Problem to solve -> From the records, return each line that has the word "padding" in it.
-- Opening Marker --
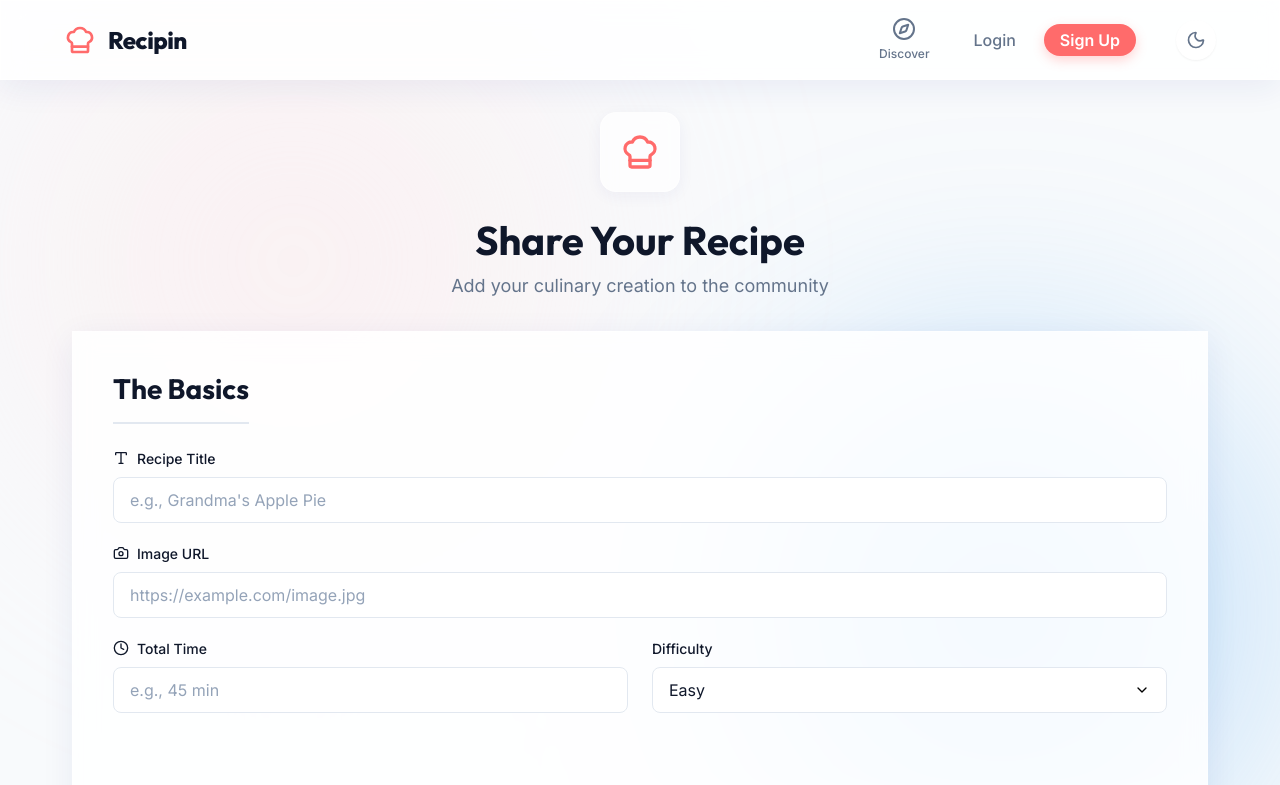
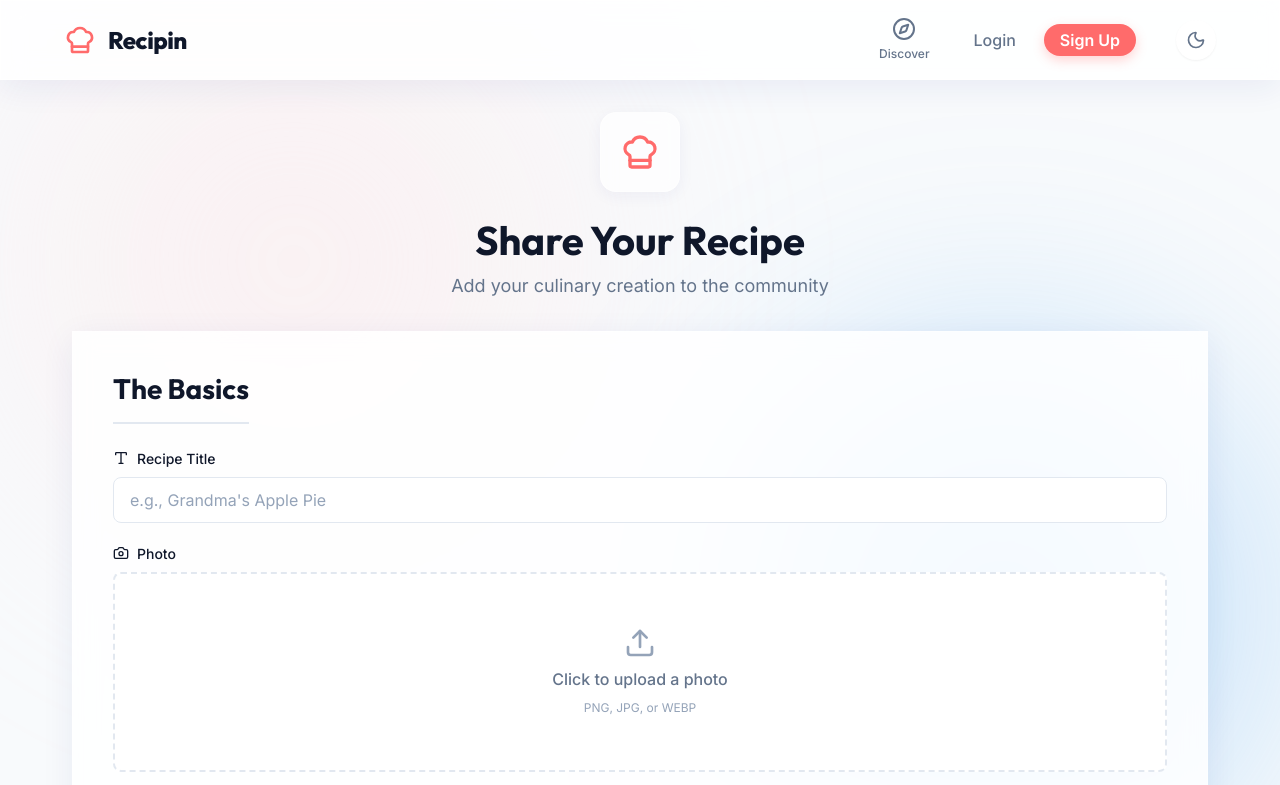
Before and after one commit to ErexPL/Recipin, a React (Vite) app: page /create in a window 1280 px wide. Shown: the top 785 px of the page. Built offline with nearby package versions, Linux system fonts and the light colour scheme; no server answers.

Commit message:
More improvements

```diff
--- a/src/components/Navbar/Navbar.css
+++ b/src/components/Navbar/Navbar.css
@@ -115,6 +115,33 @@
     font-weight: 500;
 }
 
+.user-section {
+    display: flex;
+    align-items: center;
+    gap: 0.75rem;
+    padding-left: 1rem;
+    border-left: 1px solid var(--color-border);
+}
+
+.user-name {
+    display: flex;
+    align-items: center;
+    gap: 0.5rem;
+    font-size: 0.875rem;
+    font-weight: 500;
+    color: var(--color-text-primary);
+}
+
+.logout-btn {
+    color: var(--color-text-muted);
+    background: transparent;
+}
+
+.logout-btn:hover {
+    color: var(--color-primary);
+    background: var(--color-primary-light);
+}
+
 @media (max-width: 768px) {
     .navbar {
         padding: 0.75rem 0;
@@ -147,7 +174,17 @@
         gap: 0.75rem;
     }
 
-    .user-menu {
-        margin-left: 0.5rem !important;
+    .user-section {
+        padding-left: 0;
+        border-left: none;
+    }
+
+    .user-name span:not(:first-child) {
+        display: none;
+    }
+
+    .logout-btn {
+        width: 2rem;
+        height: 2rem;
     }
 }
--- a/src/components/Navbar/Navbar.jsx
+++ b/src/components/Navbar/Navbar.jsx
@@ -56,13 +56,13 @@ const Navbar = () => {
                                 <PlusCircle size={20} />
                                 <span>Create</span>
                             </NavLink>
-                            <div className="nav-item user-menu flex-center-start gap-2 ml-4">
-                                <div className="flex-center gap-2" style={{ color: 'var(--color-text-primary)' }}>
+                            <div className="user-section">
+                                <span className="user-name">
                                     <User size={18} />
-                                    <span className="nav-label" style={{ display: 'inline', fontSize: '0.875rem' }}>{user.username}</span>
-                                </div>
-                                <button onClick={handleLogout} className="btn-icon danger-icon" title="Logout" style={{ width: '2rem', height: '2rem' }}>
-                                    <LogOut size={16} />
+                                    {user.username}
+                                </span>
+                                <button onClick={handleLogout} className="btn-icon logout-btn" title="Logout">
+                                    <LogOut size={18} />
                                 </button>
                             </div>
                         </>
--- a/src/components/RecipeCard/RecipeCard.jsx
+++ b/src/components/RecipeCard/RecipeCard.jsx
@@ -55,10 +55,6 @@ const RecipeCard = ({ recipe }) => {
             <Clock size={16} />
             <span>{recipe.prepTime} min</span>
           </div>
-          <div className="stat">
-            <ChefHat size={16} />
-            <span>{recipe.difficulty}</span>
-          </div>
         </div>
 
         <div className="recipe-footer flex-between">
--- a/src/pages/CreateRecipe/CreateRecipe.css
+++ b/src/pages/CreateRecipe/CreateRecipe.css
@@ -37,12 +37,70 @@
     border-radius: var(--radius-md);
     overflow: hidden;
     border: 1px solid var(--color-border);
+    position: relative;
 }
 
 .image-preview img {
     width: 100%;
     height: 100%;
     object-fit: cover;
+}
+
+.remove-image-btn {
+    position: absolute;
+    top: 0.5rem;
+    right: 0.5rem;
+    width: 2rem;
+    height: 2rem;
+    border-radius: 50%;
+    background: rgba(0, 0, 0, 0.6);
+    color: white;
+    display: flex;
+    align-items: center;
+    justify-content: center;
+    cursor: pointer;
+    border: none;
+    transition: all var(--transition-fast);
+}
+
+.remove-image-btn:hover {
+    background: rgba(255, 71, 87, 0.8);
+    transform: scale(1.1);
+}
+
+.upload-area {
+    width: 100%;
+    height: 200px;
+    border: 2px dashed var(--color-border);
+    border-radius: var(--radius-md);
+    display: flex;
+    flex-direction: column;
+    align-items: center;
+    justify-content: center;
+    gap: 0.5rem;
+    cursor: pointer;
+    transition: all var(--transition-fast);
+    background: var(--color-surface);
+}
+
+.upload-area:hover {
+    border-color: var(--color-primary);
+    background: var(--color-primary-light);
+}
+
+.upload-icon {
+    color: var(--color-text-muted);
+}
+
+.upload-area p {
+    color: var(--color-text-secondary);
+    font-weight: 500;
+    margin: 0;
+}
+
+.upload-hint {
+    font-size: 0.75rem;
+    color: var(--color-text-muted);
 }
 
 .array-input-row {
--- a/src/pages/CreateRecipe/CreateRecipe.jsx
+++ b/src/pages/CreateRecipe/CreateRecipe.jsx
@@ -1,27 +1,53 @@
-import React, { useState } from 'react';
+import React, { useState, useRef } from 'react';
 import { useNavigate } from 'react-router-dom';
-import { Camera, Plus, Trash2, ChefHat, Type, Clock } from 'lucide-react';
+import { Camera, Plus, Trash2, ChefHat, Type, Clock, Upload, X } from 'lucide-react';
 import { useRecipes } from '../../context/RecipeContext';
 import './CreateRecipe.css';
 
 const CreateRecipe = () => {
     const { addRecipe } = useRecipes();
     const navigate = useNavigate();
+    const fileInputRef = useRef(null);
 
     const [formData, setFormData] = useState({
         title: '',
         prepTime: '',
-        cookTime: '',
         difficulty: 'Easy',
         image: '',
     });
 
+    const [imagePreview, setImagePreview] = useState('');
     const [ingredients, setIngredients] = useState(['']);
     const [steps, setSteps] = useState(['']);
 
     const handleChange = (e) => {
         const { name, value } = e.target;
-        setFormData(prev => ({ ...prev, [name]: value }));
+        if (name === 'prepTime') {
+            const numericValue = value.replace(/[^0-9]/g, '');
+            setFormData(prev => ({ ...prev, [name]: numericValue }));
+        } else {
+            setFormData(prev => ({ ...prev, [name]: value }));
+        }
+    };
+
+    const handleImageUpload = (e) => {
+        const file = e.target.files[0];
+        if (file) {
+            const reader = new FileReader();
+            reader.onloadend = () => {
+                setFormData(prev => ({ ...prev, image: reader.result }));
+                setImagePreview(reader.result);
+            };
+            reader.readAsDataURL(file);
+        }
+    };
+
+    const removeImage = () => {
+        setFormData(prev => ({ ...prev, image: '' }));
+        setImagePreview('');
+        if (fileInputRef.current) {
+            fileInputRef.current.value = '';
+        }
     };
 
     const handleArrayChange = (index, value, setter, list) => {
@@ -53,7 +79,6 @@ const CreateRecipe = () => {
 
         const newRecipe = {
             ...formData,
-
             image: formData.image || 'https://images.unsplash.com/photo-1495521821757-a1efb6729352?auto=format&fit=crop&q=80&w=800',
             ingredients: cleanedIngredients,
             steps: cleanedSteps,
@@ -96,33 +121,43 @@ const CreateRecipe = () => {
 
                     <div className="input-group">
                         <label className="input-label flex-center-start gap-2">
-                            <Camera size={16} /> Image URL
+                            <Camera size={16} /> Photo
                         </label>
-                        <input
-                            type="url"
-                            name="image"
-                            className="input-field"
-                            placeholder="https://example.com/image.jpg"
-                            value={formData.image}
-                            onChange={handleChange}
-                        />
-                        {formData.image && (
+                        {!imagePreview ? (
+                            <div className="upload-area" onClick={() => fileInputRef.current?.click()}>
+                                <Upload size={32} className="upload-icon" />
+                                <p>Click to upload a photo</p>
+                                <span className="upload-hint">PNG, JPG, or WEBP</span>
+                            </div>
+                        ) : (
                             <div className="image-preview mt-2">
-                                <img src={formData.image} alt="Preview" onError={(e) => e.target.style.display = 'none'} />
+                                <img src={imagePreview} alt="Preview" />
+                                <button type="button" className="remove-image-btn" onClick={removeImage}>
+                                    <X size={20} />
+                                </button>
                             </div>
                         )}
+                        <input
+                            ref={fileInputRef}
+                            type="file"
+                            accept="image/*"
+                            onChange={handleImageUpload}
+                            style={{ display: 'none' }}
+                        />
                     </div>
 
                     <div className="grid-2-col">
                         <div className="input-group">
                             <label className="input-label flex-center-start gap-2">
-                                <Clock size={16} /> Total Time
+                                <Clock size={16} /> Time (minutes)
                             </label>
                             <input
                                 type="text"
+                                inputMode="numeric"
+                                pattern="[0-9]*"
                                 name="prepTime"
                                 className="input-field"
-                                placeholder="e.g., 45 min"
+                                placeholder="e.g., 45"
                                 value={formData.prepTime}
                                 onChange={handleChange}
                                 required
--- a/src/pages/RecipeDetails/RecipeDetails.jsx
+++ b/src/pages/RecipeDetails/RecipeDetails.jsx
@@ -1,8 +1,8 @@
-import React, { useState } from 'react';
+import React, { useState, useRef } from 'react';
 import { useParams, useNavigate } from 'react-router-dom';
 import { useRecipes } from '../../context/RecipeContext';
 import { useAuth } from '../../context/AuthContext';
-import { ArrowLeft, Clock, ChefHat, Heart, Bookmark, Flame, ListOrdered, ShoppingBag, Pencil, Trash2, X, Plus } from 'lucide-react';
+import { ArrowLeft, Clock, Heart, Bookmark, Flame, ListOrdered, ShoppingBag, Pencil, Trash2, X, Plus, Upload, Camera } from 'lucide-react';
 import './RecipeDetails.css';
 
 const RecipeDetails = () => {
@@ -14,6 +14,8 @@ const RecipeDetails = () => {
     const [editForm, setEditForm] = useState(null);
     const [ingredients, setIngredients] = useState([]);
     const [steps, setSteps] = useState([]);
+    const [imagePreview, setImagePreview] = useState('');
+    const fileInputRef = useRef(null);
 
     if (isLoading) {
         return (
@@ -58,16 +60,44 @@ const RecipeDetails = () => {
         });
         setIngredients([...recipe.ingredients]);
         setSteps([...recipe.steps]);
+        setImagePreview(recipe.image);
         setIsEditing(true);
     };
 
     const cancelEditing = () => {
         setIsEditing(false);
         setEditForm(null);
+        setImagePreview('');
     };
 
     const handleEditChange = (e) => {
-        setEditForm({ ...editForm, [e.target.name]: e.target.value });
+        const { name, value } = e.target;
+        if (name === 'prepTime') {
+            const numericValue = value.replace(/[^0-9]/g, '');
+            setEditForm({ ...editForm, [name]: numericValue });
+        } else {
+            setEditForm({ ...editForm, [name]: value });
+        }
+    };
+
+    const handleImageUpload = (e) => {
+        const file = e.target.files[0];
+        if (file) {
+            const reader = new FileReader();
+            reader.onloadend = () => {
+                setEditForm(prev => ({ ...prev, image: reader.result }));
+                setImagePreview(reader.result);
+            };
+            reader.readAsDataURL(file);
+        }
+    };
+
+    const removeImage = () => {
+        setEditForm(prev => ({ ...prev, image: '' }));
+        setImagePreview('');
+        if (fileInputRef.current) {
+            fileInputRef.current.value = '';
+        }
     };
 
     const handleIngredientChange = (index, value) => {
@@ -149,21 +179,37 @@ const RecipeDetails = () => {
                         </div>
 
                         <div className="input-group">
-                            <label className="input-label">Image URL</label>
+                            <label className="input-label">Photo</label>
+                            {!imagePreview ? (
+                                <div className="upload-area" onClick={() => fileInputRef.current?.click()}>
+                                    <Upload size={32} className="upload-icon" />
+                                    <p>Click to upload a photo</p>
+                                    <span className="upload-hint">PNG, JPG, or WEBP</span>
+                                </div>
+                            ) : (
+                                <div className="image-preview mt-2">
+                                    <img src={imagePreview} alt="Preview" />
+                                    <button type="button" className="remove-image-btn" onClick={removeImage}>
+                                        <X size={20} />
+                                    </button>
+                                </div>
+                            )}
                             <input
-                                type="url"
-                                name="image"
-                                className="input-field"
-                                value={editForm.image}
-                                onChange={handleEditChange}
+                                ref={fileInputRef}
+                                type="file"
+                                accept="image/*"
+                                onChange={handleImageUpload}
+                                style={{ display: 'none' }}
                             />
                         </div>
 
                         <div className="grid-2-col">
                             <div className="input-group">
-                                <label className="input-label">Total Time</label>
+                                <label className="input-label">Time (minutes)</label>
                                 <input
                                     type="text"
+                                    inputMode="numeric"
+                                    pattern="[0-9]*"
                                     name="prepTime"
                                     className="input-field"
                                     value={editForm.prepTime}
```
-- Closing Marker --
Result ->
+    padding-left: 1rem;
         padding: 0.75rem 0;
+        padding-left: 0;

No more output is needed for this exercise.